**Description of the task:**
Wherever a line in the data below holds "Nhập", copy that line.
Content starts
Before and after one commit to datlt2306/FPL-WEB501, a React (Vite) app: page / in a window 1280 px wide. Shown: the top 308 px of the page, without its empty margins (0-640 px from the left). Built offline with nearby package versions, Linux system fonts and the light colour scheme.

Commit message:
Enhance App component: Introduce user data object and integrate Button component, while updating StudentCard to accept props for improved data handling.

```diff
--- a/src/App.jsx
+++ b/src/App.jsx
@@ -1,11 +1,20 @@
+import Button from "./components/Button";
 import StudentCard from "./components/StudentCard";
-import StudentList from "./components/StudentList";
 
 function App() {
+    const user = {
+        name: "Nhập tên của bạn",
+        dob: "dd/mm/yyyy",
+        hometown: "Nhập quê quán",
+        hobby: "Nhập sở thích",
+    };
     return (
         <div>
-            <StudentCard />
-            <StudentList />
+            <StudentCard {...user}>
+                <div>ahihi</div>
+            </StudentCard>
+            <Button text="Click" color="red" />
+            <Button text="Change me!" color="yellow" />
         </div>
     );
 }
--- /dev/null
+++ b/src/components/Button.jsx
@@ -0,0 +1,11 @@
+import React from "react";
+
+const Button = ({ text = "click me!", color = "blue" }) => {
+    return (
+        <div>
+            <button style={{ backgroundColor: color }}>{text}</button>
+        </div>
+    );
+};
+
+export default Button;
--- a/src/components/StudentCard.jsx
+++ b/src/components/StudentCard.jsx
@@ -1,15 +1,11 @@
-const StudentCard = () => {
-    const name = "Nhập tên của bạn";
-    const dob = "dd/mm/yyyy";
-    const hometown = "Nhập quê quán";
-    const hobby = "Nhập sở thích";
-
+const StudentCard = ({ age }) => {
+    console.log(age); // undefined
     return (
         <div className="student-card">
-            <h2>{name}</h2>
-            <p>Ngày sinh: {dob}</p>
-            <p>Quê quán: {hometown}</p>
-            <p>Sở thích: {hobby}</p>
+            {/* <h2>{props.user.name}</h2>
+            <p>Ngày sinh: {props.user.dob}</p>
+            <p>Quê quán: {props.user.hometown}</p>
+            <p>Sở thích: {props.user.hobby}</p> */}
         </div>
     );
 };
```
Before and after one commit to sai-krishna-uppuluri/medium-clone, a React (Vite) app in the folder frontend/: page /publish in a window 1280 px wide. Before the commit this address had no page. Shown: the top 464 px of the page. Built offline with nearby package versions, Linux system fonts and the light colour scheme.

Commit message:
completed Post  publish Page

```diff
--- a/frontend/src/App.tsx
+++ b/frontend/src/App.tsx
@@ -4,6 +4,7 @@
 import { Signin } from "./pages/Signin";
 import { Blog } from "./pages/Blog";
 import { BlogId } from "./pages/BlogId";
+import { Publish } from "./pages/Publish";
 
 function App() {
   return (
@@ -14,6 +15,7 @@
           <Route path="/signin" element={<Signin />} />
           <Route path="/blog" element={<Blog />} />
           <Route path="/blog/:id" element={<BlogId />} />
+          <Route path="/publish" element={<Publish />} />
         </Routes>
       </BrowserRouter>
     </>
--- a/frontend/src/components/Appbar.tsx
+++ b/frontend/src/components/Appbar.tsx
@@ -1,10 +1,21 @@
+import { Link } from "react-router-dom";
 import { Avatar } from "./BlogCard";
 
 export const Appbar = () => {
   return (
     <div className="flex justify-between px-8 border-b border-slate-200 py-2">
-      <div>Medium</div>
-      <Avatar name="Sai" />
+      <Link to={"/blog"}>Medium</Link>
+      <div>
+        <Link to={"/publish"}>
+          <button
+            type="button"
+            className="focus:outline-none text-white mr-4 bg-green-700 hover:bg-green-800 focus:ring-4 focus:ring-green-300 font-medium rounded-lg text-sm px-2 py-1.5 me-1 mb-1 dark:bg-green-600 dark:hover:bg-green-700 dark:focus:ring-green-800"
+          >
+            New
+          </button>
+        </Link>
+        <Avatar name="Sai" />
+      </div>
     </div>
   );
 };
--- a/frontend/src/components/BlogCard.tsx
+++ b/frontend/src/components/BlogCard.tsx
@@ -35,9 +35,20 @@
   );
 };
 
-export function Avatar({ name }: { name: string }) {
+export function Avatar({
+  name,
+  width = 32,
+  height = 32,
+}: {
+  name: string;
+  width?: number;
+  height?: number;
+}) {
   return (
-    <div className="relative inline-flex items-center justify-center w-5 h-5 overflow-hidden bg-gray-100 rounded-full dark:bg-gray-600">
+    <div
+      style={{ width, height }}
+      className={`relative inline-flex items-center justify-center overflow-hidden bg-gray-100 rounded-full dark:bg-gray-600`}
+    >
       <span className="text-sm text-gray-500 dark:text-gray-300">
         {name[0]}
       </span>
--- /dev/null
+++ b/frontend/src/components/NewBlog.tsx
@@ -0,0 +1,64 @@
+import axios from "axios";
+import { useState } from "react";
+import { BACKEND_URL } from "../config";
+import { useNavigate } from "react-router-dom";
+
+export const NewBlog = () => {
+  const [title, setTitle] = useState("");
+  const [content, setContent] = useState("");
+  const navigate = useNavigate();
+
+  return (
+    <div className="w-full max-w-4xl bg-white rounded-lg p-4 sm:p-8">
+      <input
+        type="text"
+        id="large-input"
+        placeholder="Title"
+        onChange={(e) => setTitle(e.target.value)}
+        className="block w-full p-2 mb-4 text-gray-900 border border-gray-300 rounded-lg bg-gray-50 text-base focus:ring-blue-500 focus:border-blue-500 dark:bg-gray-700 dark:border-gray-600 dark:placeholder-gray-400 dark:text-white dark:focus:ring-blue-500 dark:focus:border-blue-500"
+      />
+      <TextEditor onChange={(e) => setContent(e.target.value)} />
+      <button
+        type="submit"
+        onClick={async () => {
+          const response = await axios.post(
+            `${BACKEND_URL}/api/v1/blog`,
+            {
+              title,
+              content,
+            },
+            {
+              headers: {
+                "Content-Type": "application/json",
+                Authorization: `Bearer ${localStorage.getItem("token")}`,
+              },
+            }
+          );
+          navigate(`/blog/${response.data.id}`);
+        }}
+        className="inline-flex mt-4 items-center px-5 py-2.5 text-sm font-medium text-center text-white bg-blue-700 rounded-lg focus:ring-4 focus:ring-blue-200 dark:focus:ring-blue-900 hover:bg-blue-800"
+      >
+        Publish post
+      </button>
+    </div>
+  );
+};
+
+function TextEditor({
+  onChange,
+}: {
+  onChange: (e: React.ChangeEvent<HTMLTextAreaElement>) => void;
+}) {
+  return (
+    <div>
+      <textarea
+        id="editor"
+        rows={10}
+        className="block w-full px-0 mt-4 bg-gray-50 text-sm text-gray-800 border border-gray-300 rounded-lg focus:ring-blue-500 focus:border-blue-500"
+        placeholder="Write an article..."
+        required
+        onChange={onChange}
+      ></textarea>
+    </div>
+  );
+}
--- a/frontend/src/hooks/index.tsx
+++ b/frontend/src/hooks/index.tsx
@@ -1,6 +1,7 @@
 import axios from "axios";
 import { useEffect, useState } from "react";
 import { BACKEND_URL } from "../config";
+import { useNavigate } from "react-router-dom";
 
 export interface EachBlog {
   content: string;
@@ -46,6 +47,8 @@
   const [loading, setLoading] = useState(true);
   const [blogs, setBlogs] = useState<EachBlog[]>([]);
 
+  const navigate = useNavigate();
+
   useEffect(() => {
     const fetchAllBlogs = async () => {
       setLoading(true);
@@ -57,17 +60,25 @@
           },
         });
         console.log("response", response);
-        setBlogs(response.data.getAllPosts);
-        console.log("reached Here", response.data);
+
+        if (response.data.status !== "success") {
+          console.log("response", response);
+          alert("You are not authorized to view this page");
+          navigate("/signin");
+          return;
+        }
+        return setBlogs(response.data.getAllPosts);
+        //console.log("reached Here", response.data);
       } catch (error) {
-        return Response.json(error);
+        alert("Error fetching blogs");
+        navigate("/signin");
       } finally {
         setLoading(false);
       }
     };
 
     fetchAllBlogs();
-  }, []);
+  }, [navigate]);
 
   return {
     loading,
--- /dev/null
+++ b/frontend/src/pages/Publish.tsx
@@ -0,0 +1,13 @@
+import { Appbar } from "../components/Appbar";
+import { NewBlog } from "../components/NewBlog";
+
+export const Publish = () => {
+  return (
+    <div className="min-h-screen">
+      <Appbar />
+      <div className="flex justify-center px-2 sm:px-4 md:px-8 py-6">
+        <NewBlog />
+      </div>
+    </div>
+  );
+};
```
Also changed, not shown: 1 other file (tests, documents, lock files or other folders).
Content ends
**Task answer:**
+        name: "Nhập tên của bạn",
+        hometown: "Nhập quê quán",
+        hobby: "Nhập sở thích",
-    const name = "Nhập tên của bạn";
-    const hometown = "Nhập quê quán";
-    const hobby = "Nhập sở thích";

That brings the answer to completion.